» Material provided:

+ + + + +

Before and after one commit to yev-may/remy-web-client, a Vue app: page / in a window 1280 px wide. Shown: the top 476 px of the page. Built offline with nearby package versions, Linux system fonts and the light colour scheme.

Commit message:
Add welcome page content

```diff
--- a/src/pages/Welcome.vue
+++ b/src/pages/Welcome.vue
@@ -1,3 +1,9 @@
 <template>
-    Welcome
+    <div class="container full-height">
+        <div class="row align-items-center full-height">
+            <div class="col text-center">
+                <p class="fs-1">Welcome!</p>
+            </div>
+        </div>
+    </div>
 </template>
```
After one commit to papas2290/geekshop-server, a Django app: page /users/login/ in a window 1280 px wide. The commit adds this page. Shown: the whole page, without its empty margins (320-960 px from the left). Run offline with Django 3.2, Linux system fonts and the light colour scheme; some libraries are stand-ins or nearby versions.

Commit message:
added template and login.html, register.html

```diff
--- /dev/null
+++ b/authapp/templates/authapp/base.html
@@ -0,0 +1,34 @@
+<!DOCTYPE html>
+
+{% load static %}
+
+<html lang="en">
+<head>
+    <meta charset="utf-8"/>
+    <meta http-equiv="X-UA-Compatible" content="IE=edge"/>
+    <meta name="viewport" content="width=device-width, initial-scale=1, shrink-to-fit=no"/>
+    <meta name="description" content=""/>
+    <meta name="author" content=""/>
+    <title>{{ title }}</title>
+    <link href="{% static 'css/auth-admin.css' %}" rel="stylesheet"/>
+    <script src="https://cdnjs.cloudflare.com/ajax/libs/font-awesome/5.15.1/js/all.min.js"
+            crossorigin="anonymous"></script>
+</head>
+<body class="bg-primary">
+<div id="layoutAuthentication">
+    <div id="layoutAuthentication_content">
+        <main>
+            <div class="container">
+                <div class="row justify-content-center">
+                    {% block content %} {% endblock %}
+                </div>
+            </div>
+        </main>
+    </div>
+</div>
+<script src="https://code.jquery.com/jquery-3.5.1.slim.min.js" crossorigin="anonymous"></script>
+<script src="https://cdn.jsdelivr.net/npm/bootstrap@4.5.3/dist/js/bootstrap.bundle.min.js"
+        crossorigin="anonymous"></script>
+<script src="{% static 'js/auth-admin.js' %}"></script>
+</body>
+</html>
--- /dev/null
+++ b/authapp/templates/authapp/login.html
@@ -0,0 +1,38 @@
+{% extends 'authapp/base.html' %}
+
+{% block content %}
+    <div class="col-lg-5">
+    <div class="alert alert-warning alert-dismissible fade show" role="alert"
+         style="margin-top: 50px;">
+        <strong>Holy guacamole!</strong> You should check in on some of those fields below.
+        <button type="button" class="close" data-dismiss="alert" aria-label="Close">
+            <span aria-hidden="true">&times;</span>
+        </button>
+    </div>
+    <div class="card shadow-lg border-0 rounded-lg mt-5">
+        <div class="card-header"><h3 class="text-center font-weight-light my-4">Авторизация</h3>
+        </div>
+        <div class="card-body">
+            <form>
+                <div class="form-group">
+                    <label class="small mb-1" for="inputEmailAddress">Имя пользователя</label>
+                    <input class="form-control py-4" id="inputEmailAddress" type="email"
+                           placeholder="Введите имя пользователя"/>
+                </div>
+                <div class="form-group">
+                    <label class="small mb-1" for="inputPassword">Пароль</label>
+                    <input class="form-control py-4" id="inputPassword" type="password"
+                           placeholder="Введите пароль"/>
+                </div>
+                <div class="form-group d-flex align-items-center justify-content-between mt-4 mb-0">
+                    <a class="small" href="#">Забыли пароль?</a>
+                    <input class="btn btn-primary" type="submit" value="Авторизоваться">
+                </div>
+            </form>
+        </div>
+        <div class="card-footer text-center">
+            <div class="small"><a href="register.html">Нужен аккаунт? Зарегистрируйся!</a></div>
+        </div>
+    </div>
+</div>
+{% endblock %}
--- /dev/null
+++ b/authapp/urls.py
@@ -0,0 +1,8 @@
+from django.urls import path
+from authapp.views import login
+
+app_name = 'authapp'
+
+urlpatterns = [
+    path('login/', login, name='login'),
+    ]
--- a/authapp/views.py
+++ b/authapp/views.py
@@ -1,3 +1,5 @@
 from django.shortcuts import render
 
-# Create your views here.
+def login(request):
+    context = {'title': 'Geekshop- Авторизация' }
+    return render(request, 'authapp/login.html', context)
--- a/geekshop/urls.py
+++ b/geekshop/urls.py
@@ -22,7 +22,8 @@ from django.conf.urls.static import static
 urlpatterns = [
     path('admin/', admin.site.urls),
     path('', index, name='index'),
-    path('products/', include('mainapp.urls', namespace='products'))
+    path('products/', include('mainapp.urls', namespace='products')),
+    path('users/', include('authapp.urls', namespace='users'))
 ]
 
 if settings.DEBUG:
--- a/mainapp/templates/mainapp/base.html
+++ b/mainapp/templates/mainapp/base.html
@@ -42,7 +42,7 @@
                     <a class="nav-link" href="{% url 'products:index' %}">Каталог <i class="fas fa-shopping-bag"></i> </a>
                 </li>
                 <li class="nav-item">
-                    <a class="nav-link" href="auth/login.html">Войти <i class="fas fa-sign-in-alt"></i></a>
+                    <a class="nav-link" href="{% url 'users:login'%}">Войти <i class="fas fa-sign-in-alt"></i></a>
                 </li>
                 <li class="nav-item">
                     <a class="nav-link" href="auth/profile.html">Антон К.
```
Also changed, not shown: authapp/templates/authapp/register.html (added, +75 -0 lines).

+ + + + +

» Required work: Within the records above, how many lines include the word "anonymous"? Only the number is wanted.

» Response to the task: 3